# YOUR TASK
Within the listing below, tally the lines where the word "monthly" appears, and answer with nothing but the tally.

# EXCERPTED DATA
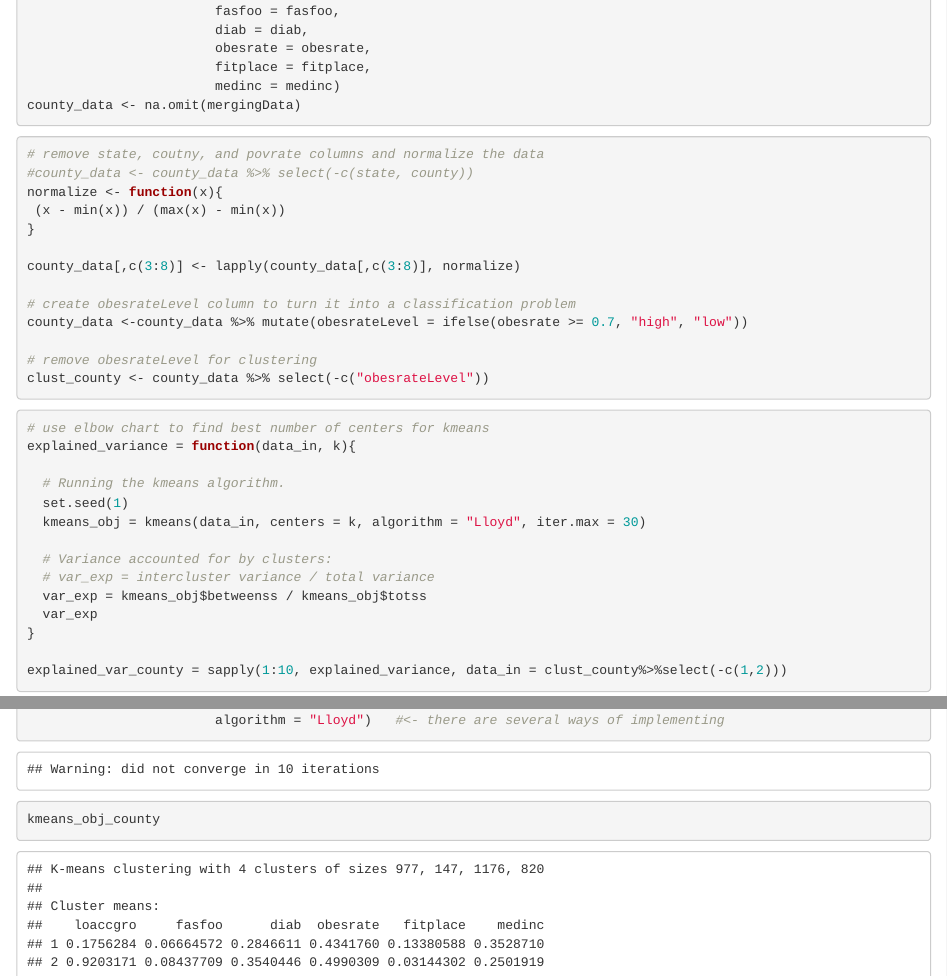
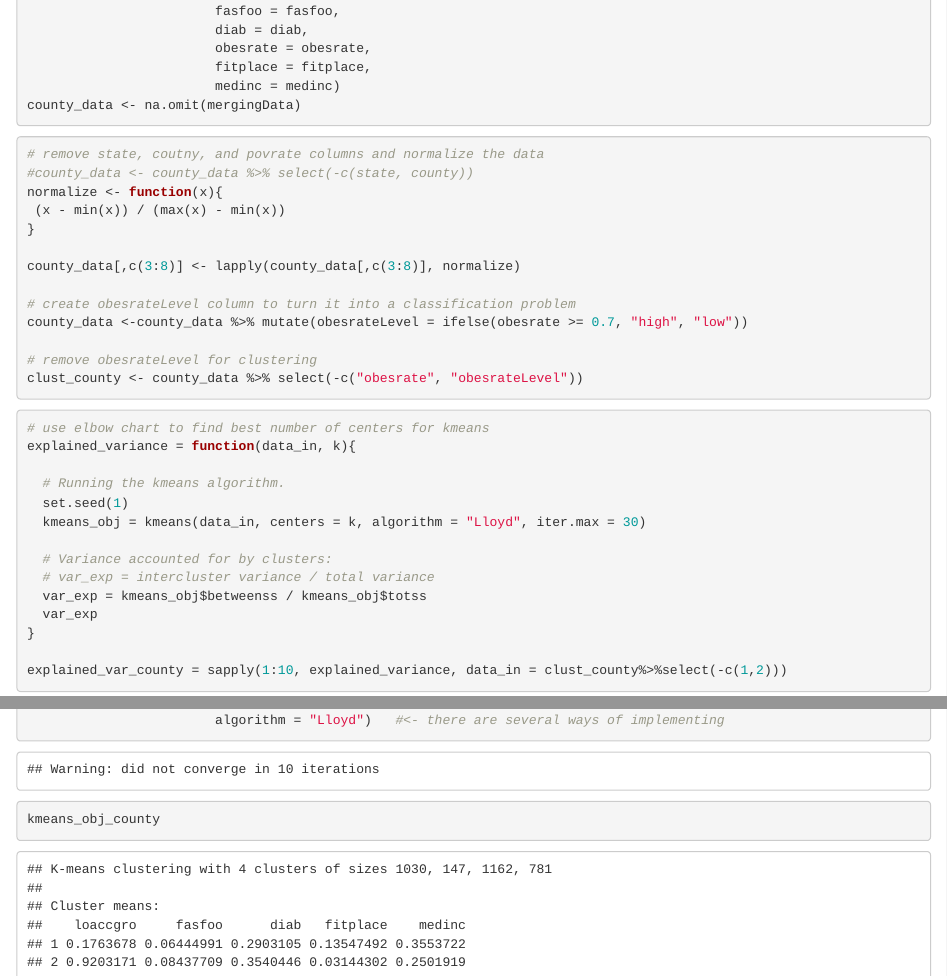
Before and after one commit to cesarmontalverne/Obesity_USA, an R Markdown document (Clustering.Rmd): the page in a window 1100 px wide, from 3720 px down, and a second part further down, joined at a grey line. Rendered offline with R 4.5, knitr and Pandoc, with nearby package versions; some code elsewhere in the file could not run offline.

Commit message:
removed obesrate as a variable to cluster on

````diff
--- a/Clustering.Rmd
+++ b/Clustering.Rmd
@@ -82,7 +82,7 @@ county_data[,c(3:8)] <- lapply(county_data[,c(3:8)], normalize)
 county_data <-county_data %>% mutate(obesrateLevel = ifelse(obesrate >= 0.7, "high", "low"))
 
 # remove obesrateLevel for clustering
-clust_county <- county_data %>% select(-c("obesrateLevel"))
+clust_county <- county_data %>% select(-c("obesrate", "obesrateLevel"))
 ```
 
 ```{r}
````
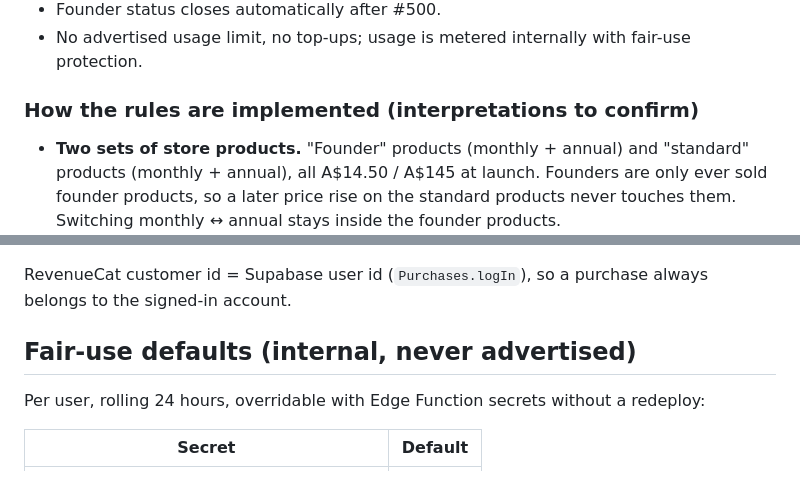
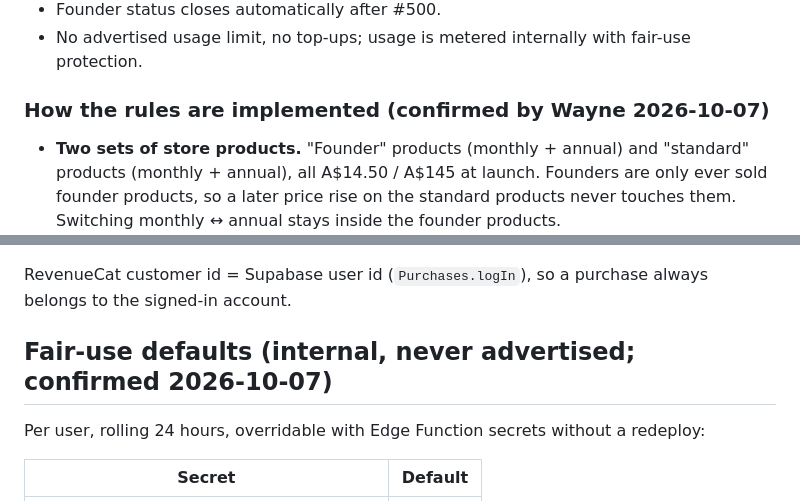
Before and after one commit to waynecparker/get-it-out, a Markdown page: docs/checkpoint-6-subscriptions.md, 2 parts joined by grey strips. Rendered like a GitHub page.

Commit message:
Checkpoint 6: record Wayne's confirmation of founder rules and fair-use limits
Co-Authored-By: Claude Opus 5.5 <noreply@anthropic.com>

```diff
--- a/docs/checkpoint-6-subscriptions.md
+++ b/docs/checkpoint-6-subscriptions.md
@@ -21,7 +21,7 @@ charges anyone until Wayne activates it.
 - No advertised usage limit, no top-ups; usage is metered internally with
   fair-use protection.
 
-### How the rules are implemented (interpretations to confirm)
+### How the rules are implemented (confirmed by Wayne 2026-10-07)
 
 - **Two sets of store products.** "Founder" products (monthly + annual)
   and "standard" products (monthly + annual), all A$14.50 / A$145 at
@@ -59,7 +59,7 @@ charges anyone until Wayne activates it.
 RevenueCat customer id = Supabase user id (`Purchases.logIn`), so a
 purchase always belongs to the signed-in account.
 
-## Fair-use defaults (internal, never advertised)
+## Fair-use defaults (internal, never advertised; confirmed 2026-10-07)
 
 Per user, rolling 24 hours, overridable with Edge Function secrets without
 a redeploy:
```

# FINAL ANSWER
2